**RECORDS FOR THIS EXERCISE:**

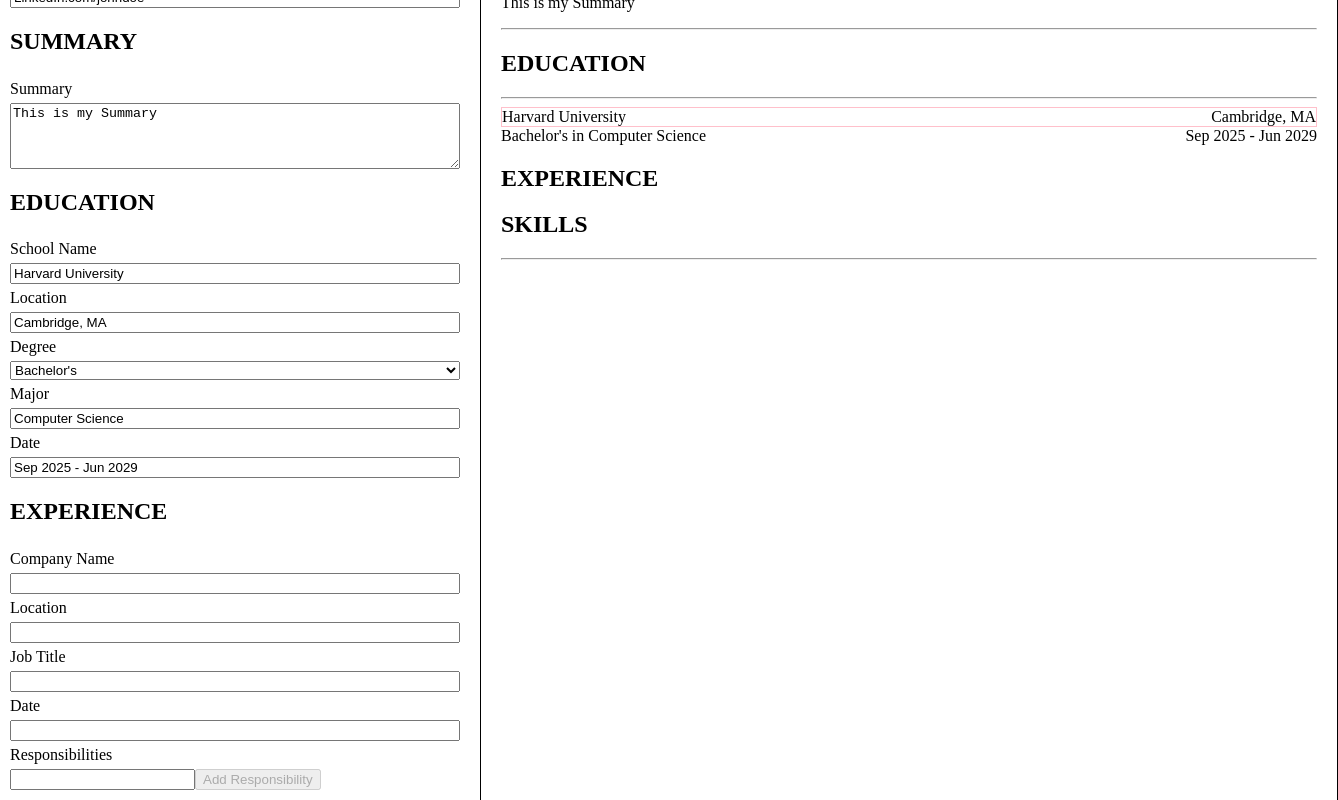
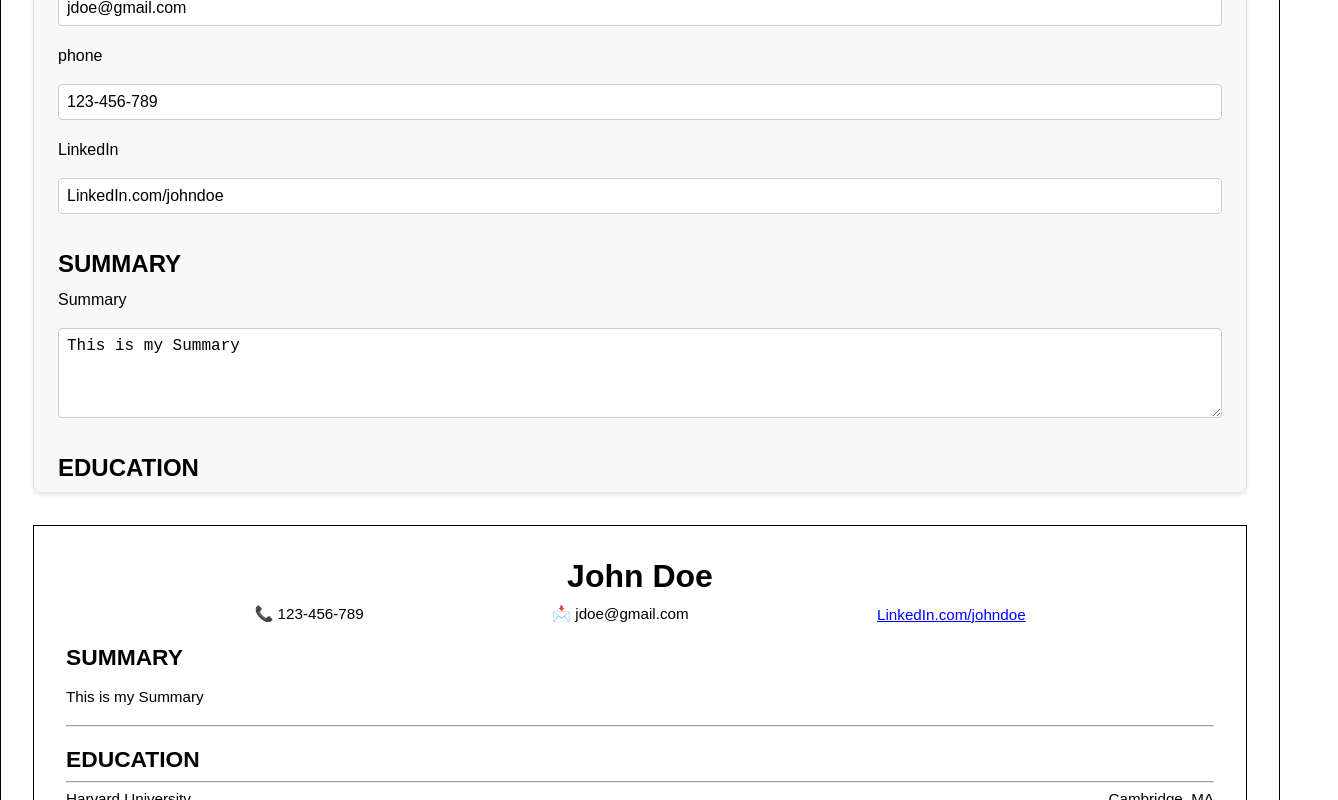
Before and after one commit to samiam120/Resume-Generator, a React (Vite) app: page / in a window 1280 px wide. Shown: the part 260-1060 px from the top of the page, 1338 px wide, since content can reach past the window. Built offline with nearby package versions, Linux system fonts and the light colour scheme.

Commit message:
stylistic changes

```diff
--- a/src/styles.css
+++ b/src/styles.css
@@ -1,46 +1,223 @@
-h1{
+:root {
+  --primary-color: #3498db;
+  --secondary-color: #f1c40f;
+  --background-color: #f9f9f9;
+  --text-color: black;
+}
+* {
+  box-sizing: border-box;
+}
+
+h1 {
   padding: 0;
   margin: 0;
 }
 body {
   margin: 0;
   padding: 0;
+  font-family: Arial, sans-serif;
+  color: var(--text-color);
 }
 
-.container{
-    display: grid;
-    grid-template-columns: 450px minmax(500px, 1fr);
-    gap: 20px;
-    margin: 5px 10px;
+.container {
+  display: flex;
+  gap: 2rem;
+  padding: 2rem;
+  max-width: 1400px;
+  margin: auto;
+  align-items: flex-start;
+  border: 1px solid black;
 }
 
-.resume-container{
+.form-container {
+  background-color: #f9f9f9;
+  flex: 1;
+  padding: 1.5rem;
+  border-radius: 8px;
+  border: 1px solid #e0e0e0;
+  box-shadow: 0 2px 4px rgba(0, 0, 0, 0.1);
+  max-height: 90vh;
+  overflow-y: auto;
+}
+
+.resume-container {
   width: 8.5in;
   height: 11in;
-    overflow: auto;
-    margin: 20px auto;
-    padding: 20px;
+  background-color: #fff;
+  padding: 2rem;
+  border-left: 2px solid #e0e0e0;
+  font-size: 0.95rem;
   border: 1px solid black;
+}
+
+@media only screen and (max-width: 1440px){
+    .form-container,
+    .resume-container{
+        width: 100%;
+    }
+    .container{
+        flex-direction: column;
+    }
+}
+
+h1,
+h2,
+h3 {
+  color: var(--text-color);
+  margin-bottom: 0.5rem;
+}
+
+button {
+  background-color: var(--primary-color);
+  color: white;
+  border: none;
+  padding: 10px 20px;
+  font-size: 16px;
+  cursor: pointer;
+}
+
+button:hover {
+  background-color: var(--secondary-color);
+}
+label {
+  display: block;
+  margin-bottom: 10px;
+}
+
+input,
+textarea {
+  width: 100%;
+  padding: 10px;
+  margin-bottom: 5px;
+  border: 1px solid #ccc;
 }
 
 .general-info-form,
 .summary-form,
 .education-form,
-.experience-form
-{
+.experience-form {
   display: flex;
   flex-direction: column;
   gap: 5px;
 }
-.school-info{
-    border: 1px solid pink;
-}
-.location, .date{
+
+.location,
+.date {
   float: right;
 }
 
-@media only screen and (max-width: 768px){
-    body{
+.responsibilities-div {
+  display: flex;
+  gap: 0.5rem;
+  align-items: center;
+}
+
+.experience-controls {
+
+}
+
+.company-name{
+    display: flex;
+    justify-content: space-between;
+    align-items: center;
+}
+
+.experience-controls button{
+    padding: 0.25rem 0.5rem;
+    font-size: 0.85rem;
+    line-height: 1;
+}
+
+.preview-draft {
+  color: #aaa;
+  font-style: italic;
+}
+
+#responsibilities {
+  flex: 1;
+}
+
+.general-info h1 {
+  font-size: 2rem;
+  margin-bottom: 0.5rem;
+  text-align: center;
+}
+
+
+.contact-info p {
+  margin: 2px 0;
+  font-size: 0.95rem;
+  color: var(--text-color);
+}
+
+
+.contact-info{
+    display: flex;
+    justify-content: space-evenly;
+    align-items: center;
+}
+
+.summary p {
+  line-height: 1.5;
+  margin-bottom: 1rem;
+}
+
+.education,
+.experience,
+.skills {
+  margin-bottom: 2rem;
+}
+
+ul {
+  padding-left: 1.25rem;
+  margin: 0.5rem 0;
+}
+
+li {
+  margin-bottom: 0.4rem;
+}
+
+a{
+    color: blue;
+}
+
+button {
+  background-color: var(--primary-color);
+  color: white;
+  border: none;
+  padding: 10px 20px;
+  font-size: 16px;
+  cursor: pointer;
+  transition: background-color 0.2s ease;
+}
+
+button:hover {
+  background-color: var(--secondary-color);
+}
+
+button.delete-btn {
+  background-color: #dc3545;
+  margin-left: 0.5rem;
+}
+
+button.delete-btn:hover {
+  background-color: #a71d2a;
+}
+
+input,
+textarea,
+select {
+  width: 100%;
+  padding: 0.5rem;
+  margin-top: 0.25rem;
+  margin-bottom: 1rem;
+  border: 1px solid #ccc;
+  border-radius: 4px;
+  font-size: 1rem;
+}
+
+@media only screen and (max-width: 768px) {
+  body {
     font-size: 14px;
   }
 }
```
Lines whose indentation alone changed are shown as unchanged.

...

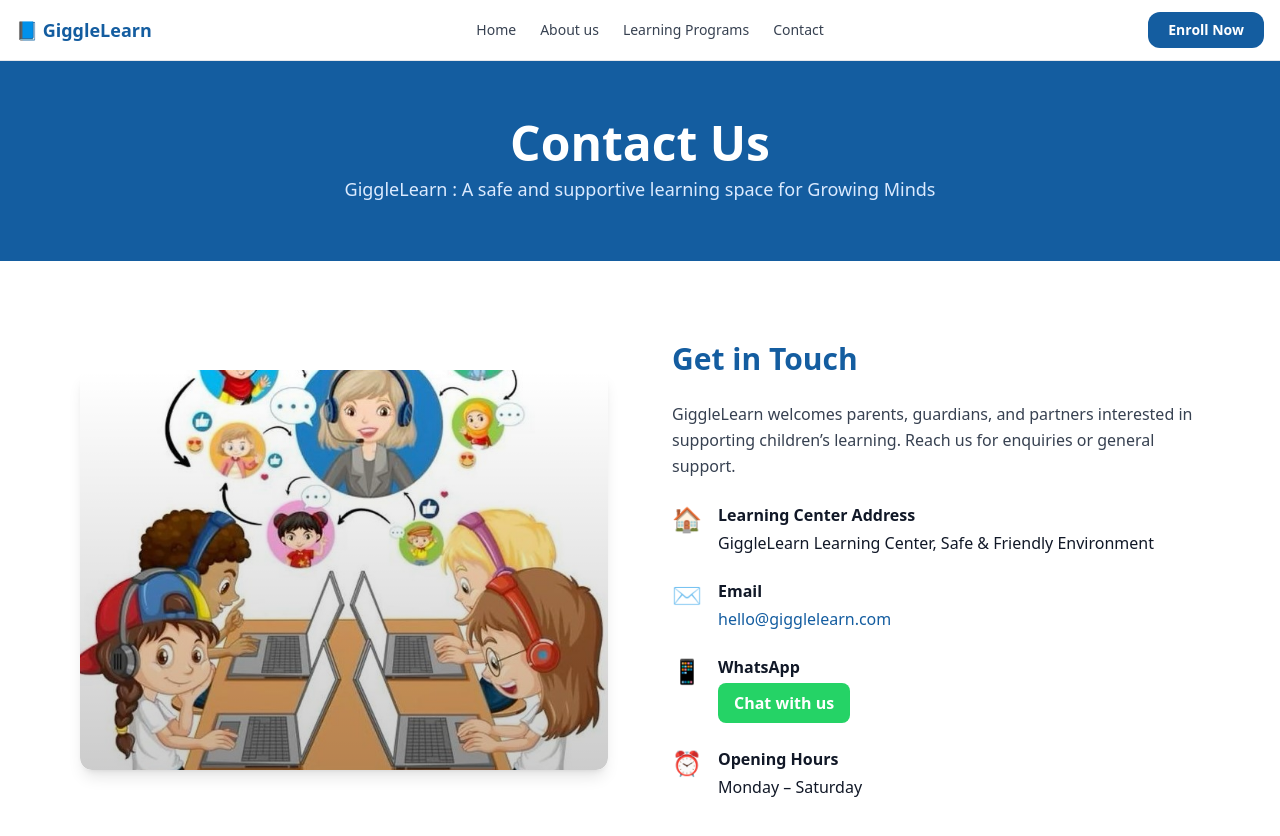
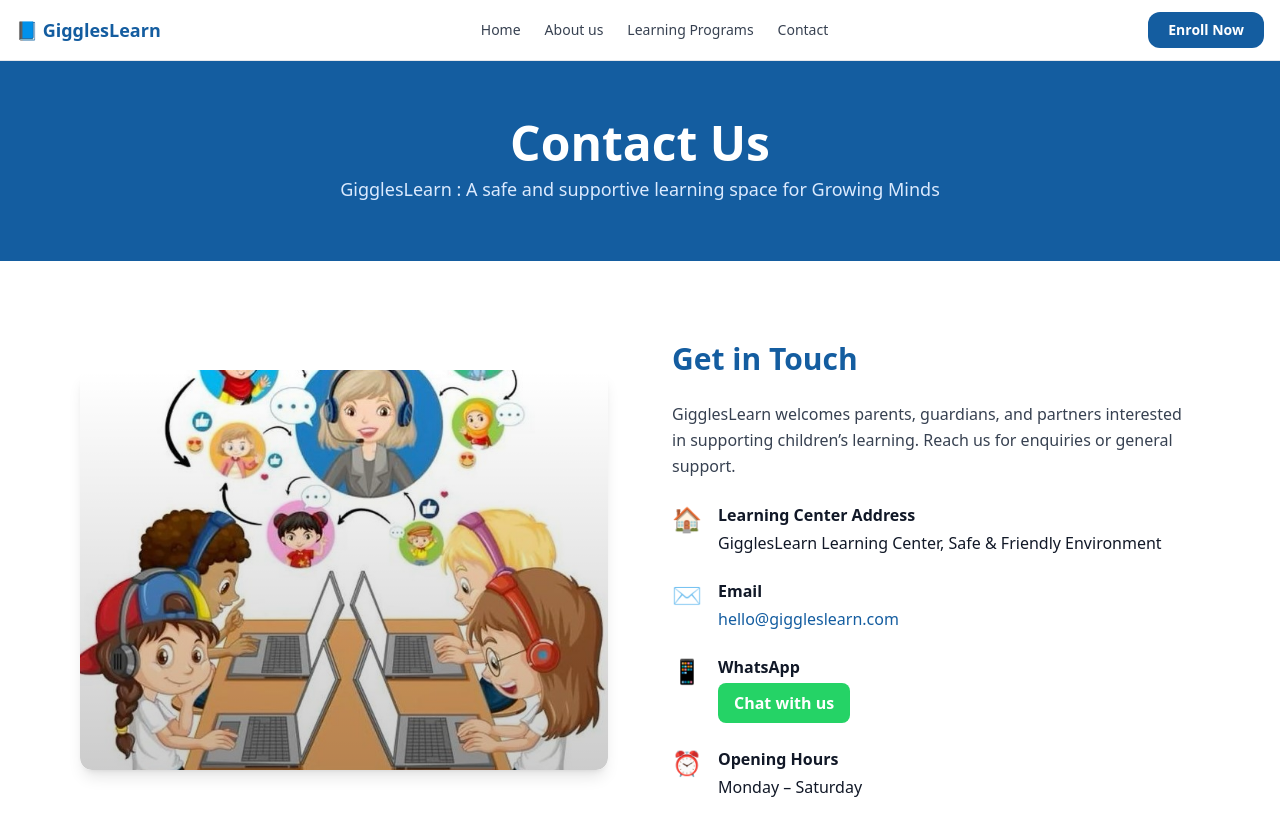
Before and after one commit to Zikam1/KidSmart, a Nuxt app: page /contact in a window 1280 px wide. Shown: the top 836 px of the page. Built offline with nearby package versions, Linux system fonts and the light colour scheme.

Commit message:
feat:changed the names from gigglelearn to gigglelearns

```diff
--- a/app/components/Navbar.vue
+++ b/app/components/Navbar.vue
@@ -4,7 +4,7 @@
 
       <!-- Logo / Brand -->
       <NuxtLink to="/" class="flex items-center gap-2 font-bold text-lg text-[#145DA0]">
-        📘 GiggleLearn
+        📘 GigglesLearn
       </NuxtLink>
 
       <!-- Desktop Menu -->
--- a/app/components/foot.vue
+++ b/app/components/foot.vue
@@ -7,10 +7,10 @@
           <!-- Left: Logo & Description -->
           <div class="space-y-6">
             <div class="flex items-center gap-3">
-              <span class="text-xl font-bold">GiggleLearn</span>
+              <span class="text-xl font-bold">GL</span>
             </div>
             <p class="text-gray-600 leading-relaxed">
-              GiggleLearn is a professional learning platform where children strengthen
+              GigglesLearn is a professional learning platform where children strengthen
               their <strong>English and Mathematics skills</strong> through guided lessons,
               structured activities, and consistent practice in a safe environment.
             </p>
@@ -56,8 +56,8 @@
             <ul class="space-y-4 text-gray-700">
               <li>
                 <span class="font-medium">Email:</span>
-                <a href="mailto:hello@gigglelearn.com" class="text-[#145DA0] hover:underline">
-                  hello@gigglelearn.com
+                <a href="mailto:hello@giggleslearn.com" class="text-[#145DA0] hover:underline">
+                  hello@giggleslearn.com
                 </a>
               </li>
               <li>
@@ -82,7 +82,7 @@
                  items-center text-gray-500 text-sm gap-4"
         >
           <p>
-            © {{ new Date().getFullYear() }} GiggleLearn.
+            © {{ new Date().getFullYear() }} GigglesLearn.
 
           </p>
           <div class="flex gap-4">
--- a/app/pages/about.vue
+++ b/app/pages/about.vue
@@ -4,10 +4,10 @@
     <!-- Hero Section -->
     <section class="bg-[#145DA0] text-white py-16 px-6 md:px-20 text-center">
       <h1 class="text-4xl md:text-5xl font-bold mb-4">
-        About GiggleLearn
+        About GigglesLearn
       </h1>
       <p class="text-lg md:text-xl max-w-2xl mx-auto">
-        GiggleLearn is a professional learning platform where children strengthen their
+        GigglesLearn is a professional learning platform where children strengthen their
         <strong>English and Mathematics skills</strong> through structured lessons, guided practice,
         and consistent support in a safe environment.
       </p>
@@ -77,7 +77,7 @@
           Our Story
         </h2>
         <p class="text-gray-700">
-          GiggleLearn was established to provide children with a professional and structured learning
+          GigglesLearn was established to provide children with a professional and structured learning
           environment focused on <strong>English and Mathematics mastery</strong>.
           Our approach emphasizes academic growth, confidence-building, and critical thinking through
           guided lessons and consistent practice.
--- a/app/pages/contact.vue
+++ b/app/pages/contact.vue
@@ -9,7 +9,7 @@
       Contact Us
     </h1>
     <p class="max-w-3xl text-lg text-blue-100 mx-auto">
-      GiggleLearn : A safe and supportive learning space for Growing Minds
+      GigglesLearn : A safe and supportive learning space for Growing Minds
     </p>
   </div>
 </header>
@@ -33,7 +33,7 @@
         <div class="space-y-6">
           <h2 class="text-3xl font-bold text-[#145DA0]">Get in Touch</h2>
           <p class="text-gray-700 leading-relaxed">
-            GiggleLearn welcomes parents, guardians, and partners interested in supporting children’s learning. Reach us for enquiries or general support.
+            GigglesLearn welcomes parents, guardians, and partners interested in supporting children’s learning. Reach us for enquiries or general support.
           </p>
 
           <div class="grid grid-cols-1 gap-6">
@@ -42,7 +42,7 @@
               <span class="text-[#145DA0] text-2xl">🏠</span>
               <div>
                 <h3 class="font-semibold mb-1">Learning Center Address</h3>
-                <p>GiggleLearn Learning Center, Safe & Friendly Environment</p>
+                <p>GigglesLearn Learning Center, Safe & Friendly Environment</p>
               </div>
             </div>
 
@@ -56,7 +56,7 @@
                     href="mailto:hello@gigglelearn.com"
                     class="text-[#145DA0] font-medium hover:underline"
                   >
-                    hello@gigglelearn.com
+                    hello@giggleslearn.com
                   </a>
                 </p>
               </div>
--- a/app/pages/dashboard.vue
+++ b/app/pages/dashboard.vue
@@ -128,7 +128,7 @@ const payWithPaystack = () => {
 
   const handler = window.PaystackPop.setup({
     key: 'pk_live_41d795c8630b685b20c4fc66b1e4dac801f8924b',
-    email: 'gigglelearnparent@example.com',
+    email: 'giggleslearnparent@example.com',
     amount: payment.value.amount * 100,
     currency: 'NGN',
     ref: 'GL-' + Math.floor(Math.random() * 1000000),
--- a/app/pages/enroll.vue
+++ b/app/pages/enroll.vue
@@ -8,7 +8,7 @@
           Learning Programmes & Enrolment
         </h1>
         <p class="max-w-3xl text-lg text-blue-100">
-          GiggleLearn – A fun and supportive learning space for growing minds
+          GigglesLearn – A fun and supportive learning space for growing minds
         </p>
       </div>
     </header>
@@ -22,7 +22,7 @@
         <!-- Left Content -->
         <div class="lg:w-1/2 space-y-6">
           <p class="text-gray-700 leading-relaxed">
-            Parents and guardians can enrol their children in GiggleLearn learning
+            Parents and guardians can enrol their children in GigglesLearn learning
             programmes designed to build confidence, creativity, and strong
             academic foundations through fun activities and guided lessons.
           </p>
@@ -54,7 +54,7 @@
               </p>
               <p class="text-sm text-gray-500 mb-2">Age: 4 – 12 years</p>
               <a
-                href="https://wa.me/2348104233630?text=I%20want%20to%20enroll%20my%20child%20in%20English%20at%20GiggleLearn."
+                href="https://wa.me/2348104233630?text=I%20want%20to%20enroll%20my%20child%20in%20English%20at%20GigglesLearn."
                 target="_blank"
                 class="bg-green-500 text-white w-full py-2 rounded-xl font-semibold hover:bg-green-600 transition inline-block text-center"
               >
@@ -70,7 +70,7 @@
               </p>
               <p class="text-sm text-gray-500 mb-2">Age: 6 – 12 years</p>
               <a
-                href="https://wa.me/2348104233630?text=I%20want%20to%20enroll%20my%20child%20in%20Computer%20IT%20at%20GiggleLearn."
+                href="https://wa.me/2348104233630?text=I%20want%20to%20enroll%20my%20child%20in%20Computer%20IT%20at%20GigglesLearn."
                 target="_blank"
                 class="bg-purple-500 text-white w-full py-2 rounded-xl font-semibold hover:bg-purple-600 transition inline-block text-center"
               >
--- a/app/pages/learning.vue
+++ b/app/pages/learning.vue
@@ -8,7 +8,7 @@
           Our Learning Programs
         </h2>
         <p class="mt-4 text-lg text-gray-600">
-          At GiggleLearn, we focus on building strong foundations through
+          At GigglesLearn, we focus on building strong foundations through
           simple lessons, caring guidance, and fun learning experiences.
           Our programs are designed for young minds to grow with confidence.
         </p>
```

**BRIEF:** Read through the material above, and whenever a line contains "their", copy it.

**YOUR RESPONSE:**
               their <strong>English and Mathematics skills</strong> through guided lessons,
-        GiggleLearn is a professional learning platform where children strengthen their
+        GigglesLearn is a professional learning platform where children strengthen their
-            Parents and guardians can enrol their children in GiggleLearn learning
+            Parents and guardians can enrol their children in GigglesLearn learning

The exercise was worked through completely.